When I was about 12, my mother and father separated. Money was tight. She worked three jobs – shuffling from a department store to Hertz car rental to a night shift on a psychiatric ward – to keep food on the table and clothes in our closets.
Every Sunday she took us to Calvary Baptist Church in New Orleans. When the offering plate came around, she dug into her wallet and pulled out a few $20 bills. Then, she passed the plate to my sister and me, so we could put in our own money.
My mother’s commitment to tithing amazed me. We had so little that I often played football in donated cleats. A new pair of blue jeans was a luxury. And yet, each Sunday she would part with what she had spent hours that week earning.

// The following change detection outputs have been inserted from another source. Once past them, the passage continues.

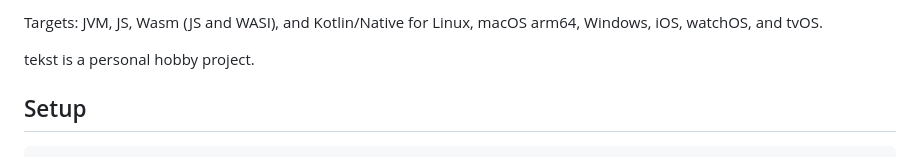
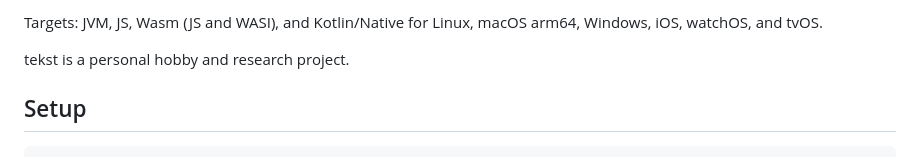
Before and after one commit to DmitryNekrasov/tekst, a Markdown page: README.md, the part around the change. Rendered like a GitHub page.

Commit message:
Call tekst a personal hobby and research project

```diff
--- a/README.md
+++ b/README.md
@@ -26,7 +26,7 @@ for (grapheme in text) {
 
 Targets: JVM, JS, Wasm (JS and WASI), and Kotlin/Native for Linux, macOS arm64, Windows, iOS, watchOS, and tvOS.
 
-tekst is a personal hobby project.
+tekst is a personal hobby and research project.
 
 ## Setup
 
```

“No matter how little we have, we have enough,” she told me. “It’s our obligation to help others who don’t have this much.”
This is how I learned the value of giving to the church. It’s a value I am deeply committed to, in part, not only because I believe it’s the right thing to do but also because it helps me honor the memory of my mother and the sacrifices she made for her faith and family. Those efforts helped me get to Brown University, where I played football, met my wife, Brie, and got the foundation for my career in commercial construction.
Our family joined Calvary in 2010. Brie and I were looking for a new church home after relocating to San Francisco. We knew we would be starting a family soon and now have two daughters: Eve, 7, and Zoe, 9.
Being part of this congregation has enriched our lives. Its ministry in the community has helped me become more aware of injustices in the world and an advocate for social justice.
Every year we make our pledge to Calvary, we push ourselves to give more. We push to a point that we sometimes become anxious about it. But inside it feels good. It’s what I know my mother would have done.